─── Listed entries

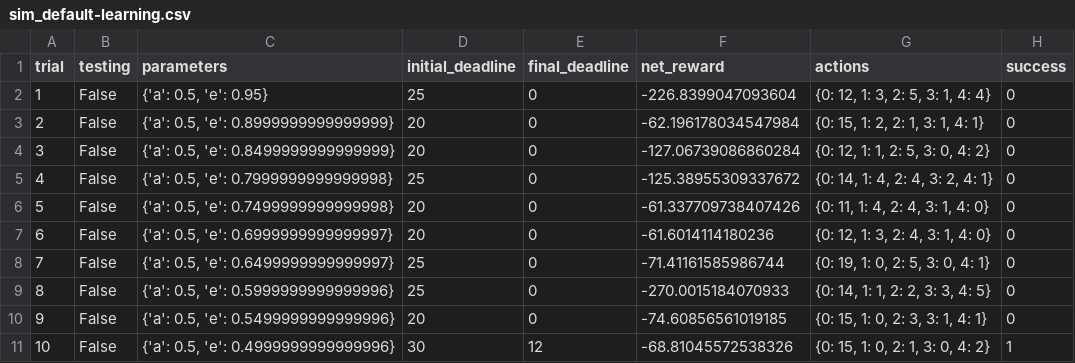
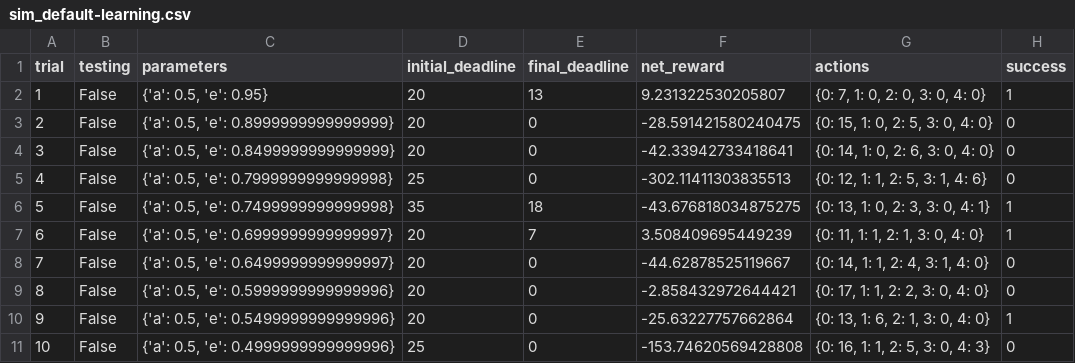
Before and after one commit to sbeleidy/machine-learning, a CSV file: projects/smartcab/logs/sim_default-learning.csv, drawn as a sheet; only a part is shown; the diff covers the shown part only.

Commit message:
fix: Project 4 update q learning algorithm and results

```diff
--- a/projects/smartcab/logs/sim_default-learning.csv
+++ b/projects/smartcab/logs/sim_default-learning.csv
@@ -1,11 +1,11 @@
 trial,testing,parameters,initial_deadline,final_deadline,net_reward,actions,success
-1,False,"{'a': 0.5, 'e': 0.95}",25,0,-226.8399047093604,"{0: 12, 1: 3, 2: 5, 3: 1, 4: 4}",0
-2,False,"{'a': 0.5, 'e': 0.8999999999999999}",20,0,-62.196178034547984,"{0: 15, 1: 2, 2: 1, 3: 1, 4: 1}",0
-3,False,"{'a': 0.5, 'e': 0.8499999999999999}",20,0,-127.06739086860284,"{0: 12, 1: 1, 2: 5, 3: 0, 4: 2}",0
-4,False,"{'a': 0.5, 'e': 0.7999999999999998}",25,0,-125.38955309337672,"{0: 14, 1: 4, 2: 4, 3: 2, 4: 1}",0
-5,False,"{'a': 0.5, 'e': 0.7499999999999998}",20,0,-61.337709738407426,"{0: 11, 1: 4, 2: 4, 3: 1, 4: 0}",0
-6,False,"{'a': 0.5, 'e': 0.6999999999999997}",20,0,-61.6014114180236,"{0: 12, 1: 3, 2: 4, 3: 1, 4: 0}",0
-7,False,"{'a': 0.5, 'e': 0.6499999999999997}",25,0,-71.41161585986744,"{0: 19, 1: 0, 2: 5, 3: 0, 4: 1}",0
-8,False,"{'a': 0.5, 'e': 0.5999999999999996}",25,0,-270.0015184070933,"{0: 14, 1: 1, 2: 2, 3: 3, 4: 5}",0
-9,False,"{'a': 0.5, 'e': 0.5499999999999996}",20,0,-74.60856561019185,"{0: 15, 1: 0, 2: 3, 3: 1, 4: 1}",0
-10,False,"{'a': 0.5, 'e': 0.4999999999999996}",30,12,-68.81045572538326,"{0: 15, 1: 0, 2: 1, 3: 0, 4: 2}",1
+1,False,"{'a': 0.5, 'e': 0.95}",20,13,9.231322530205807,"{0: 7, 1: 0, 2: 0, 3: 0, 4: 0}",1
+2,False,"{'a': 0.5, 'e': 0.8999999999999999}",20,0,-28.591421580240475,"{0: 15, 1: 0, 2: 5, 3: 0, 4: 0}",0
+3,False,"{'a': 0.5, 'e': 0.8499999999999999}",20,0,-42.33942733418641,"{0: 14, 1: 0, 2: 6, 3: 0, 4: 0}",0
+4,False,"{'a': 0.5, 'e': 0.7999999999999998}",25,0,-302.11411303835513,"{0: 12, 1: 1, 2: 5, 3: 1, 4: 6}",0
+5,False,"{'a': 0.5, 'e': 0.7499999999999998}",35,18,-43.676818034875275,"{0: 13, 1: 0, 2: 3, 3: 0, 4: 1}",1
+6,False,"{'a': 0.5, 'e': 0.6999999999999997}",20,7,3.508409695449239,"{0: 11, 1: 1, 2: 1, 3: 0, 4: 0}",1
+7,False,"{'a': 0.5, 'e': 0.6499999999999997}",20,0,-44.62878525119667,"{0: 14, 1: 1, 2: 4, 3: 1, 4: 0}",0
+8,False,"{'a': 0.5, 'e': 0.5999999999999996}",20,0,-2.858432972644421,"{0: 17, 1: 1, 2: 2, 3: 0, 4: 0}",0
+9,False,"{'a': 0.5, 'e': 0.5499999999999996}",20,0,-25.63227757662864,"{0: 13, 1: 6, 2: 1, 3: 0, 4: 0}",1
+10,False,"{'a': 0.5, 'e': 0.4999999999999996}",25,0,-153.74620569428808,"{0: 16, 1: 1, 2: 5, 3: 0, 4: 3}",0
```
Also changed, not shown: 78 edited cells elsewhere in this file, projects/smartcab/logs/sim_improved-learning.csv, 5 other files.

──────
─── Listed entries

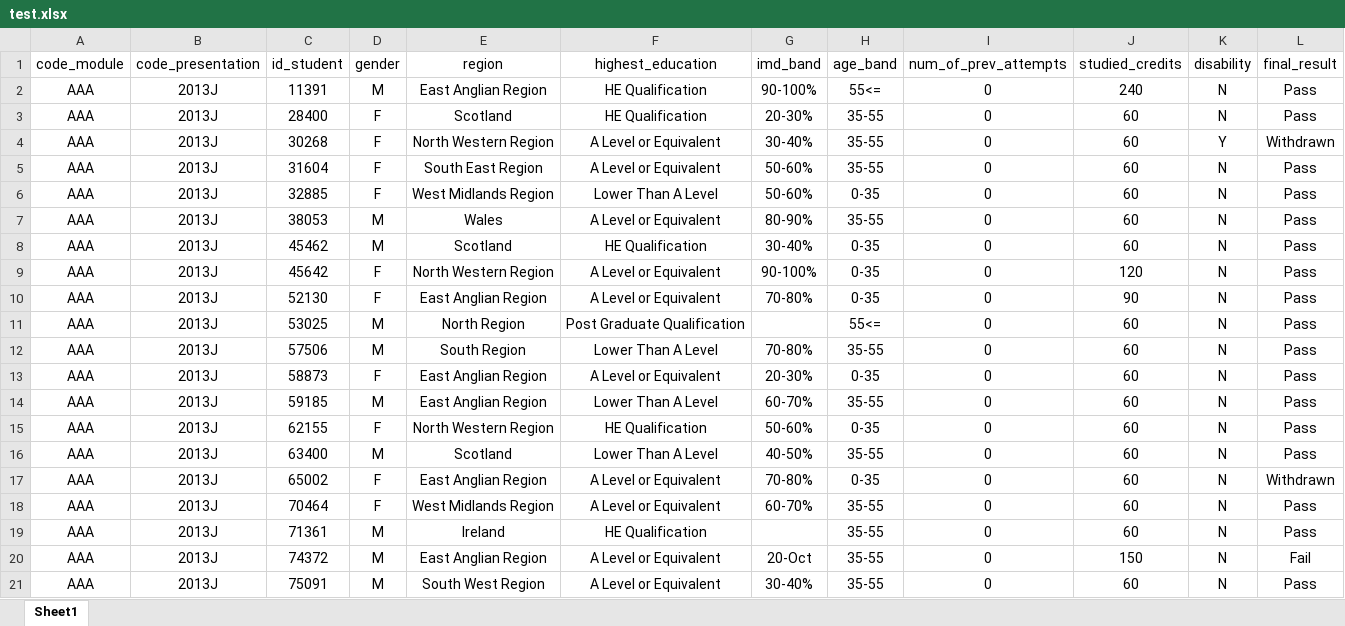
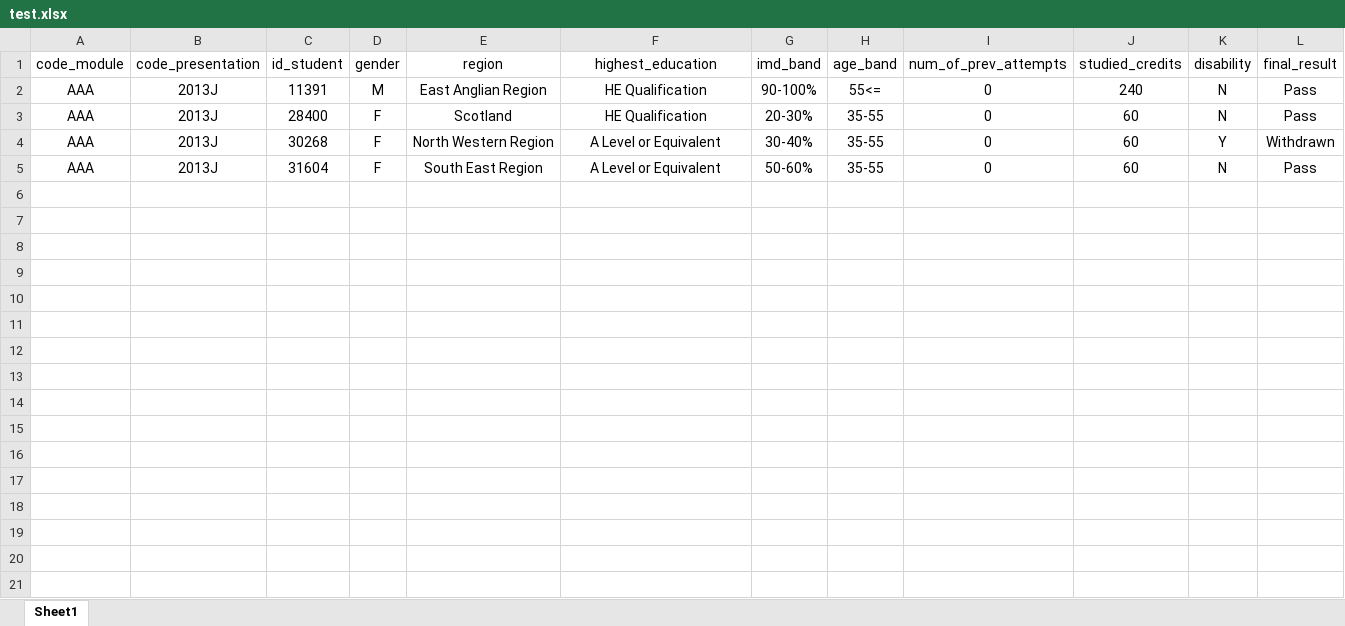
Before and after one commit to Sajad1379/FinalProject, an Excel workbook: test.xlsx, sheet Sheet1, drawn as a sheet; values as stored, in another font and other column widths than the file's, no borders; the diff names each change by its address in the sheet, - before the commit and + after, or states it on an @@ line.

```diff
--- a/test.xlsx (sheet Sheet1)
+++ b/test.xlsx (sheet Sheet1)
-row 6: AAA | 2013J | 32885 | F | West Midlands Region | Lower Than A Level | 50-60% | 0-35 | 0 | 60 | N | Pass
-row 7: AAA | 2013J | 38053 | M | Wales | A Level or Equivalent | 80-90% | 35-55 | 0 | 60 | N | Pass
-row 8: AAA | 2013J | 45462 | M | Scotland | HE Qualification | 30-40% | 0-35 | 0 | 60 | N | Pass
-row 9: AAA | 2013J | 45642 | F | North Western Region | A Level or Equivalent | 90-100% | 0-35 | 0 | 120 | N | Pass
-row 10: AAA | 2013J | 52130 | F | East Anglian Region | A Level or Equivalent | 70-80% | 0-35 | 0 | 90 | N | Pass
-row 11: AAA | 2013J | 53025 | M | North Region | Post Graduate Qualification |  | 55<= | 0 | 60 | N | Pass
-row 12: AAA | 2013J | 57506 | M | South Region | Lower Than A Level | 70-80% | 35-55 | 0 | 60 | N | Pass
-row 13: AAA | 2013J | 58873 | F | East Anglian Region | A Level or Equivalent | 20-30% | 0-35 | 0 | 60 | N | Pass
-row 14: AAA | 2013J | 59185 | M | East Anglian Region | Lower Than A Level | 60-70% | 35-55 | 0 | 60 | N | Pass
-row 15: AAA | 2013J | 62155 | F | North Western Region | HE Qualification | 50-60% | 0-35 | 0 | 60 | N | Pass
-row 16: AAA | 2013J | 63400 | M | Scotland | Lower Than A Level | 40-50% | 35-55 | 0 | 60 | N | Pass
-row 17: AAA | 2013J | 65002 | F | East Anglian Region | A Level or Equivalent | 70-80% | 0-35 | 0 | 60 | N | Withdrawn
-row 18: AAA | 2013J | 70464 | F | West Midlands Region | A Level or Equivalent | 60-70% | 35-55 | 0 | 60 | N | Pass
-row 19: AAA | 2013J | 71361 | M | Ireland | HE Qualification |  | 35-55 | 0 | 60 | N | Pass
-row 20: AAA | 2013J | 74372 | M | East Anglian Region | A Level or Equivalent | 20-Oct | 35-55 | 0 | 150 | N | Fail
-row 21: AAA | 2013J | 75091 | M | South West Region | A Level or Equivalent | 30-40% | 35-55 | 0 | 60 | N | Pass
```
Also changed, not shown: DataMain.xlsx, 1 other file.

──────

> Directions for this task
Return the lines containing "North", taking each one from the listing.

> Result
-row 9: AAA | 2013J | 45642 | F | North Western Region | A Level or Equivalent | 90-100% | 0-35 | 0 | 120 | N | Pass
-row 11: AAA | 2013J | 53025 | M | North Region | Post Graduate Qualification |  | 55<= | 0 | 60 | N | Pass
-row 15: AAA | 2013J | 62155 | F | North Western Region | HE Qualification | 50-60% | 0-35 | 0 | 60 | N | Pass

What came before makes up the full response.